There seems to be hundreds of language specific build tools for everyone's needs, and somehow I feel that wasted energy could be spent on building more useful things. Often a small Makefile) is all that you need. 'make' may seem like complicated tool at first but learning the basics is quick and highly recommended.

GNU make has been built for detecting which parts of a program need to be recompiled, and issuing commands to recompile them. The most common use cases for frontend asset building are:

  • You need to concatenate and minify your assets for production use
  • You want to compile SASS/LESS/Stylus files to CSS and .coffee files to .js when developing.
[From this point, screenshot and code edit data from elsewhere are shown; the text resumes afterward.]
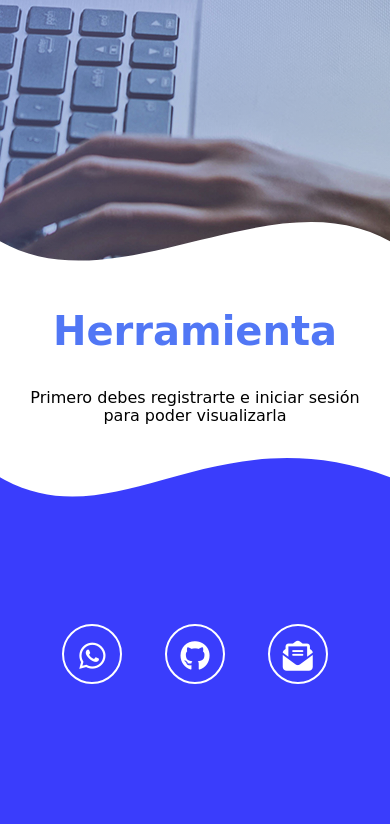
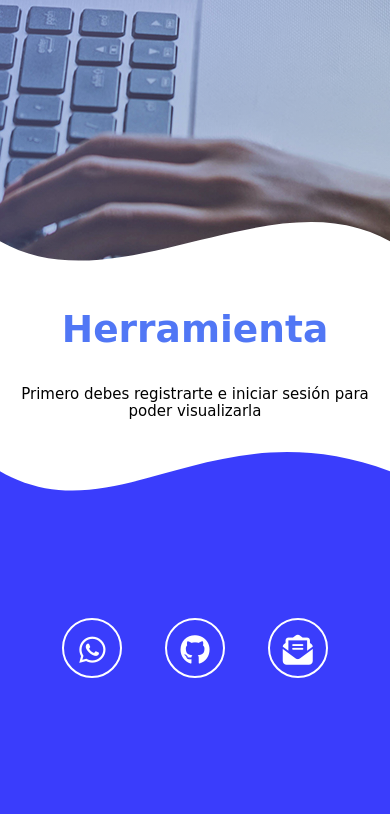
Before and after one commit to JonarcasDev/hackaton, a plain HTML site: page servicio.html in a window 390 px wide. Shown: the part 536-1360 px from the top of the page. Drawn offline with Linux system fonts and the light colour scheme; a web font is replaced by a local one.

Commit message:
Update servicio.html
adición media query

```diff
--- a/servicio.html
+++ b/servicio.html
@@ -6,6 +6,7 @@
     <meta name="viewport" content="width=device-width, initial-scale=1.0">
     <link href="estilos/css.css" rel="stylesheet" type="text/css">
     <link href="estilos/normalize.css" rel="stylesheet" type="text/css">
+     <link href="estilos/media.css" rel="stylesheet" type="text/css">
     <title>Hackathon</title>
 </head>
 <body>
```
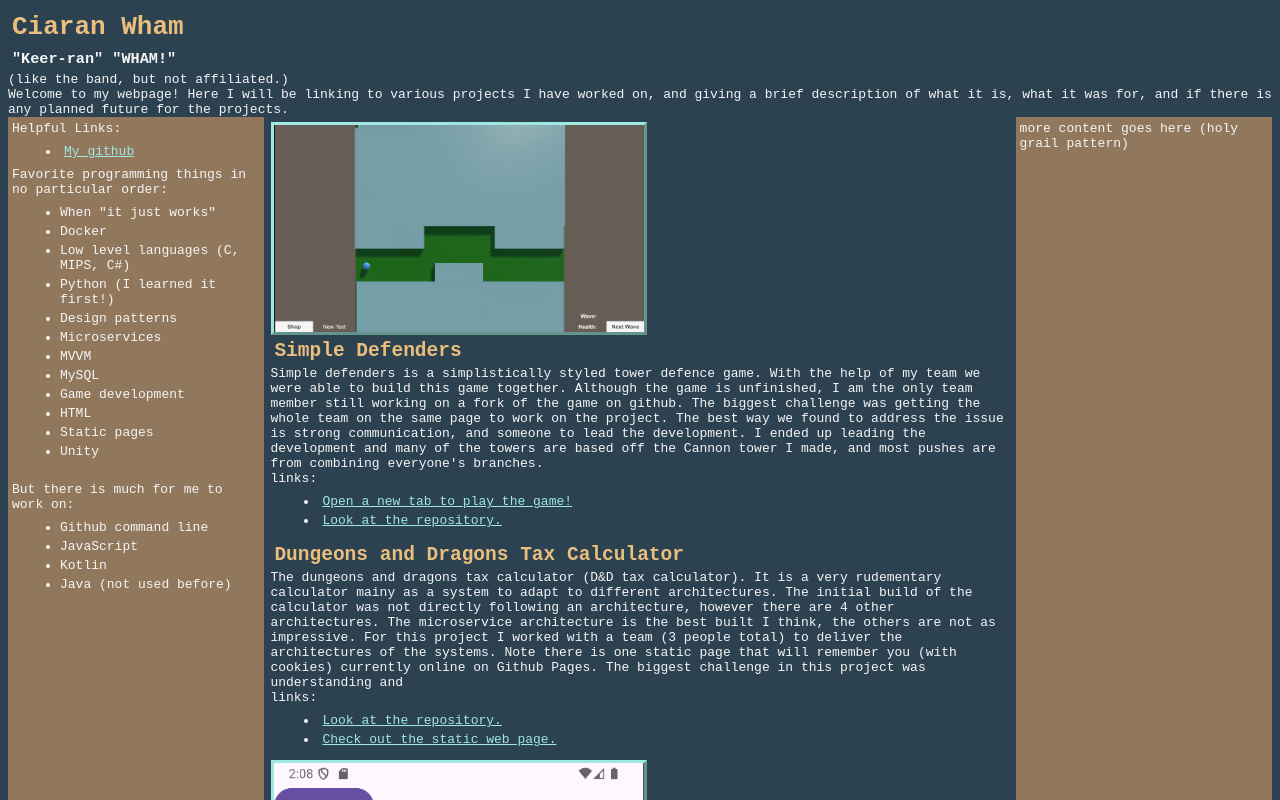
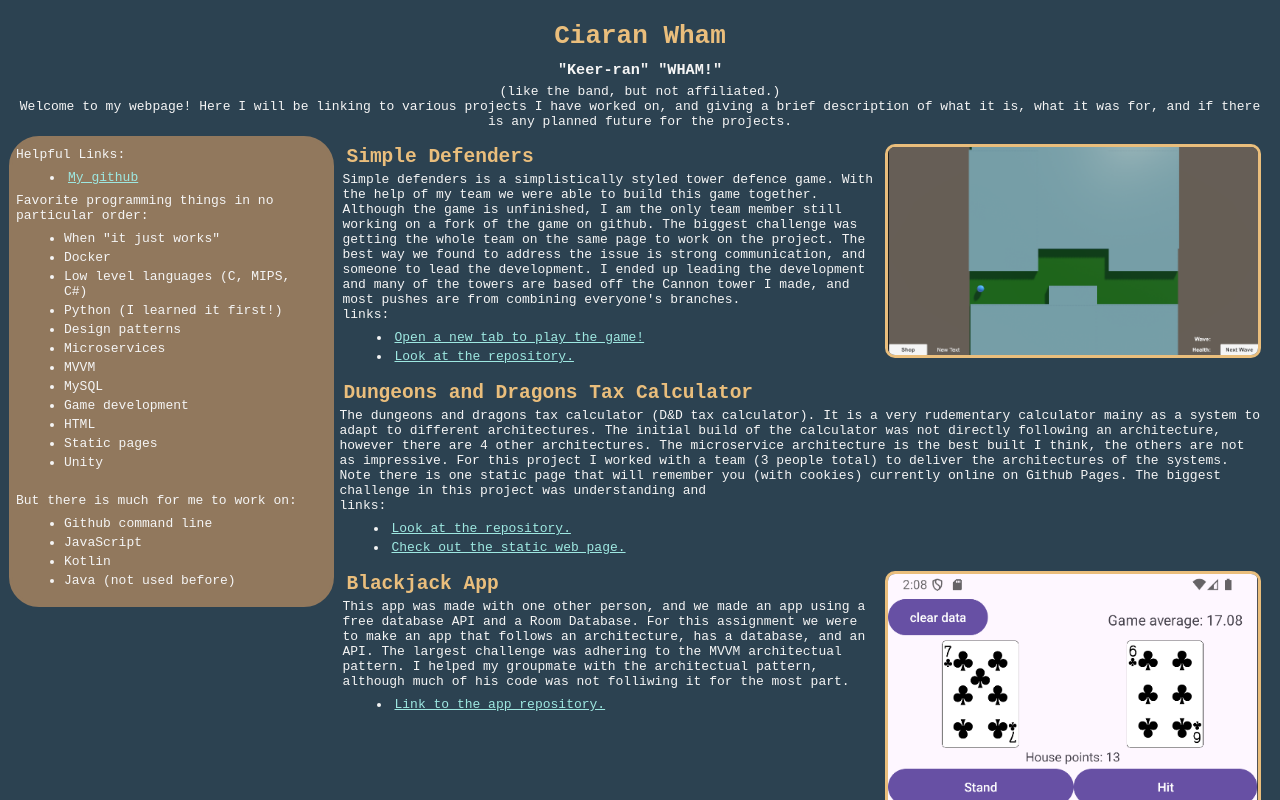
Before and after one commit to clw549/CWW, a plain HTML site: page index.html in a window 1280 px wide. Shown: the top 800 px of the page. Drawn offline with Linux system fonts and the light colour scheme.

Commit message:
Chnanging CSS styling to be better looking, adjusting how everything sits, and adding some more content.

```diff
--- a/index.html
+++ b/index.html
@@ -4,22 +4,24 @@
   <link href="main_style.css" rel="stylesheet" type="text/css"/>
 </head>
 <html>
-  <h1>
+  <div id="head">
+    <h1 id="head">
       Ciaran Wham
     </h1>
-  <h3>
+    <h3 id="head">
       "Keer-ran" "WHAM!"
     </h3>
-  <body>
+    <body id="head">
       (like the band, but not affiliated.) <br>
     </body>
-  <body>
+    <body id="head">
       Welcome to my webpage! Here I will be linking to various projects I have worked on, and giving a brief description of what it is, what it was for, and if there is any planned future for the projects.
     </body>
+  </div>
 
   <div id="main_div">
 
-    <div id="side_div" name="left">
+    <div class="side_div" name="left">
       Helpful Links:
       <ul>
         <li><a href="https://github.com/clw549">My github</a></li>
@@ -50,12 +52,11 @@
 
     </div>
 
-    <div id="center_div">
+    <div class="center_div">
 
 
-      <div id="section">
-        <img src="images/Simple_Defenders.png">
-
+      <div class="section">
+        <div>
           <body>
             <h2>
               Simple Defenders
@@ -68,6 +69,9 @@
             <li><a href="https://github.com/aidengseay/SimpleDefenders">Look at the repository.</a></li>
             </ul>
           </body>
+        </div>
+        <img src="images/Simple_Defenders.png" id="simple-defenders-img">
+
       </div>
 
       <div>
@@ -85,25 +89,42 @@
         </body>
       </div>
 
+      <div class="section">
         <div>
-        <img src="images/Blackjack_App.png" id="blackjack_app">
           <h2>
             Blackjack App
           </h2>
           <body>
             This app was made with one other person, and we made an app using a free database API and a Room Database. For this assignment we were to make an app that follows an architecture, has a database, and an API. The largest challenge was adhering to the MVVM architectual pattern. I helped my groupmate with the architectual pattern, although much of his code was not folliwing it for the most part.
-          <br>
             <ul>
-            <li><a href="https://github.com/clw549/BlackjackApp">Link to the repository.</a></li>
+              <li><a href="https://github.com/clw549/BlackjackApp">Link to the app repository.</a></li>
             </ul>
           </body>
+        </div>
+        <img src="images/Blackjack_App.png" id="blackjack_app">
+
+      </div>
+
+      <div>
+        <h2>
+          Nebulous Enigma
+        </h2>
+        <body>
+          Nebulous Enigma is a choose your own adventure webpage game. As you play you must make choices that lead you down converging or diverging paths. There are many ways to fail and win. I worked with a team of 6 total people to create documentation, diagrams, and the code. The system is not currently hosted, although the game is playable, you must host it yourself. If you would like to look more into it here is the link to the repository (and all of the documentation):
+          <ul>
+            <li>
+              <a href="https://github.com/clw549/Nebulous-Enigma">Link to Nebulous Enigma repository</a>
+            </li>
+          </ul>
+        </body>
+
       </div>
 
     </div>
 
-    <div id="side_div" name="right">
-      more content goes here (holy grail pattern)
-    </div>
+
+
+
 
   </div>
   <div name="bottom_div">
--- a/main_style.css
+++ b/main_style.css
@@ -1,6 +1,8 @@
 * {
   margin:4px;
   flex-direction: column;
+  text-align: left;
+  text-align-last: left;
 }
 
 a {
@@ -19,38 +21,44 @@ body {
 }
 
 div {
-  outline:hidden;
-  outline-color: #F5F5F5;
-  outline-width: 2px;
   margin:0;
   margin-right: 1px;
   margin-left:1px;
   padding:2px;
   display:flex;
   flex-direction: column;
-
+  height:fit-content;
 }
 
 img {
-  display: flex;
-  width:50%;
-  height:auto;
-  outline: outset;
-  outline-color: #9EE8E1;
-
+  max-width:40%;
+  height: auto;
+  border:solid;
+  border-color:#EABE7C;
+  border-radius: 10px;
 }
 
-#center_div {
-  width: 60%;
+#simple-defenders-img {
+  max-width:40%;
+  height:40%;
 }
 
-#side_div {
-  width:20%;
+.center_div {
+  width: 90%;
+}
+
+.side_div {
+  width:30%;
   background-color: #91785D;
   margin-right:0;
   margin-left:0;
   padding:4px;
   color:#F5F5F5;
+  border:solid;
+  border-radius: 30px;
+  border-color:#91785D;
+  padding-top:8px;
+  padding-bottom: 8px;
 }
 
 #main_div {
@@ -70,3 +78,14 @@ h1 {
 h2 {
   color:#EABE7C;
 }
+
+#head {
+  justify-content: center;
+  text-align: center;
+  text-align-last: center;
+  margin: 5px;
+}
+
+.section {
+  flex-direction: row;
+}
```
Lines whose indentation alone changed are shown as unchanged.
To make things convenient this should be automatically done on file modification without the need to run any commands.
  • You want to run other tasks on file save; such as linting or running tests
  • Deploy files to production Using 'make' is convenient because you don't need to introduce another dependency for your project since every developer should have 'make' preinstalled (as long as they are using Unix based OS). Once you learn it, it's easily portable, and can be used any project regardless of the environment, avoiding the need to learn language specific build tools. If you build your Makefiles right, it should be just few lines of code, which makes it simple and easy to maintain.

One thing you will need, is a tool for periodically running 'make' . I recommend installing watch by TJ Holowaychuck, which excutes a given command on selected interval. This is very lightweight way of detecting file changes, and doesn't use any processing power when there's no changes to be compiled (unlike when using many language specific build tools).

git clone
cd watch
make install

Here is a sample Makefile from my Rewindy project:

When you start working on the code, run

    make watch

which runs the necessary commands to compile your asset files immediately after change. Combine this with tools like LiveReload, and you'll have a pretty smooth build process.